1 Kings 15
There is a lot of controversy in Christian circles over the issue of obedience to the law, sanctification, perfection, etc. Some people say that perfect obedience to God’s law is required for salvation. Others say that the law was nailed to the cross with Jesus, so there is no law to keep. Still others say that Jesus kept the law perfectly so we wouldn’t have to. He keeps it for us. To be blunt, I think they’re all wrong.
Did you notice this verse in 1 Kings 15? "Although he did not remove the high places, Asa’s heart was fully committed to the Lord all his life." (vs 14) That’s an odd little verse, isn’t it? "High places" refer to shrines or places of worship that were set up on hills or mountains, usually in order to worship pagan gods. That’s why a proper rendering of Psalm 121 reads like this:
"I lift up my eyes to the hills—
does my help come from there?
No! My help comes from the Lord,
who made heaven and earth!" (vs 1-2)
Whoever wrote that Psalm was intending to draw a distinction between the "help" that was sought after in the hills and our true help—which comes from the Creator God. So when it says that Asa did not remove the high places, it means he left places of worship to pagan gods intact in Israel.
So why, then, would it go on to say that although he did not remove the high places, Asa’s heart was fully committed to the Lord? How could his heart be fully committed when he neglected to root out all pagan worship? This was very perplexing to me at first, but I think it can provide a glimpse into how God views obedience, sanctification, and perfection.
Let me break here for a minute long enough to say this: When my daughter was a toddler, she didn't do very much. In comparison with an adult's life, she couldn't do a whole lot. She could only say a couple of words. She couldn't dress herself. She couldn't fix her own meals. She couldn't provide for herself. She couldn't solve a basic math problem. She was totally dependent on her dad and me for everything she had.

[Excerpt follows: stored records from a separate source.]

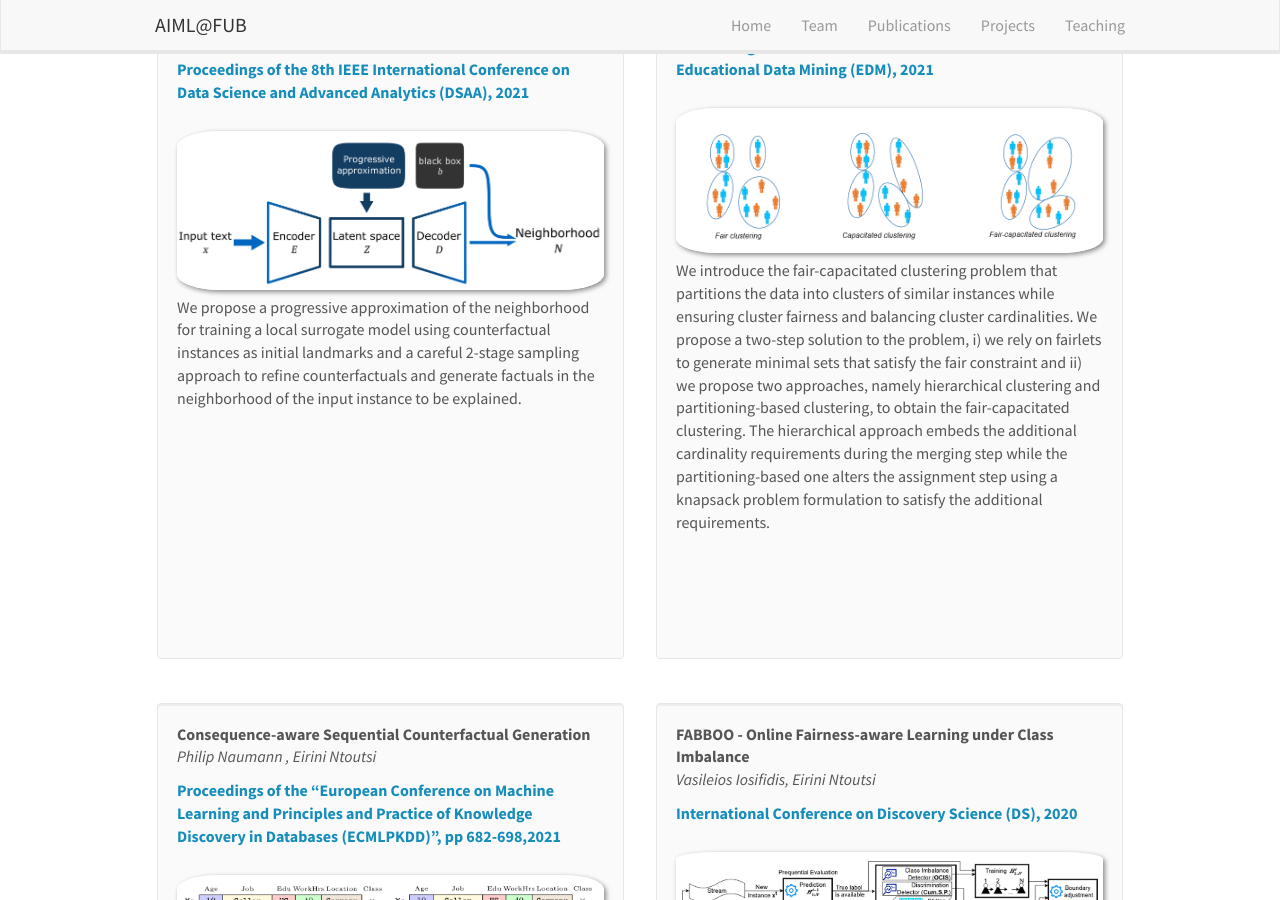
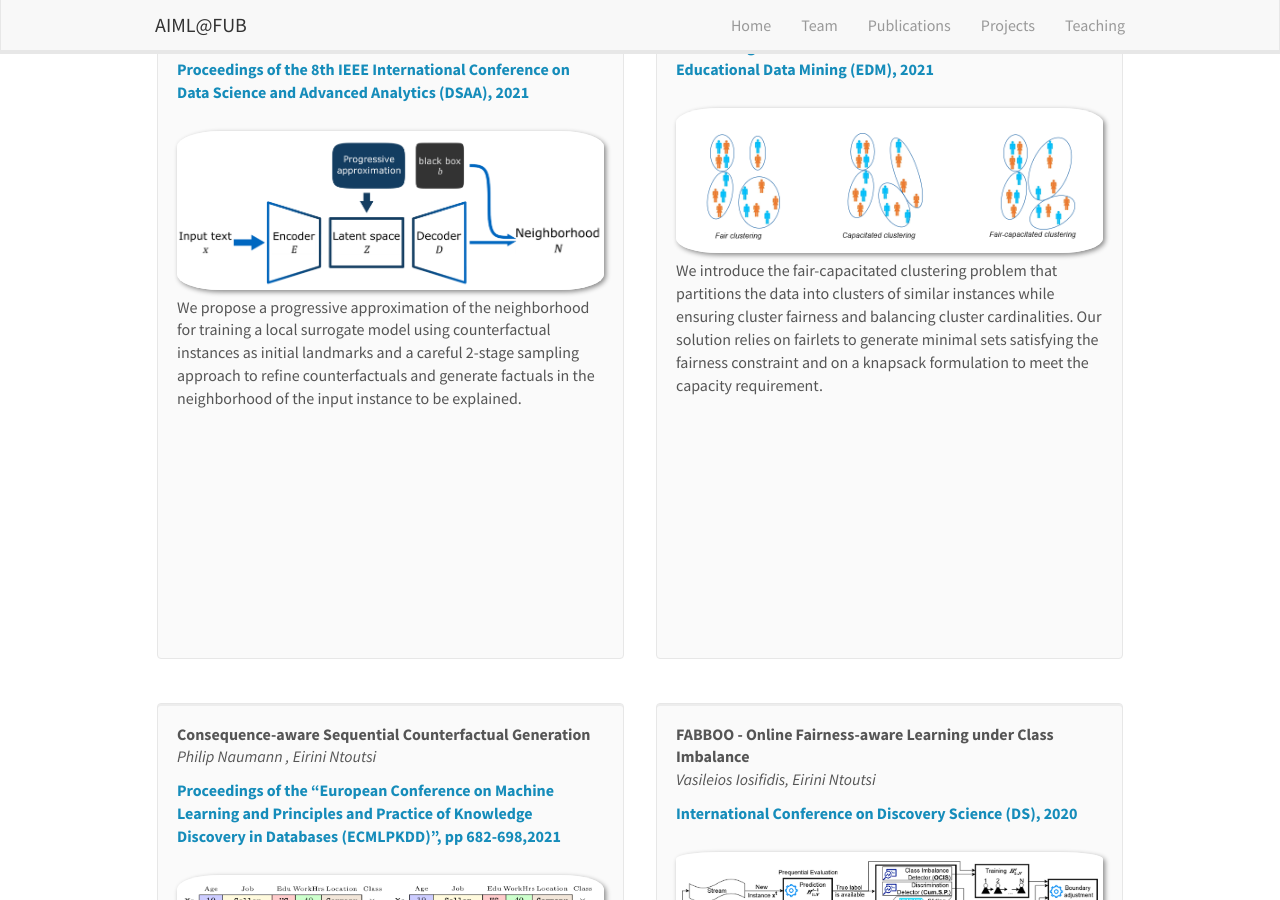
Before and after one commit to AIML-research/AIML-research.github.io, a Jekyll site: the page built from _pages/publications.md, in a window 1280 px wide and 900 px high, scrolled down 986 px. Built offline with Jekyll 4.4.1, drawn with Linux system fonts in a browser that asks for light colours; nearby versions of some CDN libraries.

Commit message:
Update publist.yml

```diff
--- a/_data/publist.yml
+++ b/_data/publist.yml
@@ -63,7 +63,7 @@
 
 - title: "Fair-Capacitated Clustering"
   image: Taifair2021.png
-  description: We introduce the fair-capacitated clustering problem that partitions the data into clusters of similar instances while ensuring cluster fairness and balancing cluster cardinalities. We propose a two-step solution to the problem, i) we rely on fairlets to generate minimal sets that satisfy the fair constraint and ii) we propose two approaches, namely hierarchical clustering and partitioning-based clustering, to obtain the fair-capacitated clustering. The hierarchical approach embeds the additional cardinality requirements during the merging step while the partitioning-based one alters the assignment step using a knapsack problem formulation to satisfy the additional requirements.
+  description: We introduce the fair-capacitated clustering problem that partitions the data into clusters of similar instances while ensuring cluster fairness and balancing cluster cardinalities. Our solution relies on fairlets to generate minimal sets satisfying the fairness constraint and on a knapsack formulation to meet the capacity requirement.
   authors: Tai Le Quy, Arjun Roy, Gunnar Friege, Eirini Ntoutsi
   link:
     url: https://educationaldatamining.org/EDM2021/virtual/static/pdf/EDM21_paper_184.pdf
```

Was she perfect? Why, yes she was! She was just as perfect at that her stage of development as she is now at seven years old, even though there is still a lot she can't do. But if she is willing, she will eventually learn to do all the things she can’t do right now. How about a watermelon seed? Is it perfect? Why, yes it is!
It’s not yet a watermelon, but given the conditions for growth without hindrance, it will become one. We need not wait until it’s a fully-grown watermelon to call it perfect.The same is true for our sanctification. It could be said of Asa that his heart was fully committed to the Lord because he was not willfully obstructing his own spiritual growth. Even though he left some of the high places intact during his reign, it’s obvious that he had what God is looking for—willingness.
When God has our willingness, what will be impossible for Him to accomplish? Absolutely nothing! In that way, then, we are like the watermelon seed or the toddler or the seven-year-old. We are perfect now, even if we can’t dress ourselves yet. If my heart is open to God, I’m a perfect law-keeper right now, even if there are still "high places" in my life that God needs to address. As long as we don’t put obstacles in God’s way, He can carry out the spiritual developmental process within us in His way and in His time. His work is always perfect, so if we put our willingness on His side, there is nothing He can’t accomplish.
On the flip side, if we are unwilling, what will God be able to accomplish in us? Not much of anything. God won’t ultimately force us to do anything. He won’t force us to cooperate with Him. So if we are unwilling, if we continually resist His Spirit’s work in us, there will come a point where He’ll just have to leave us stuck where we are.
When our heart’s door is open to God, He can and will change anything in us that needs to be changed. But the one thing He can’t do is make us willing. Today, let’s take that lesson from Asa and—no matter what we do or leave undone—make sure our heart is fully committed to the Lord.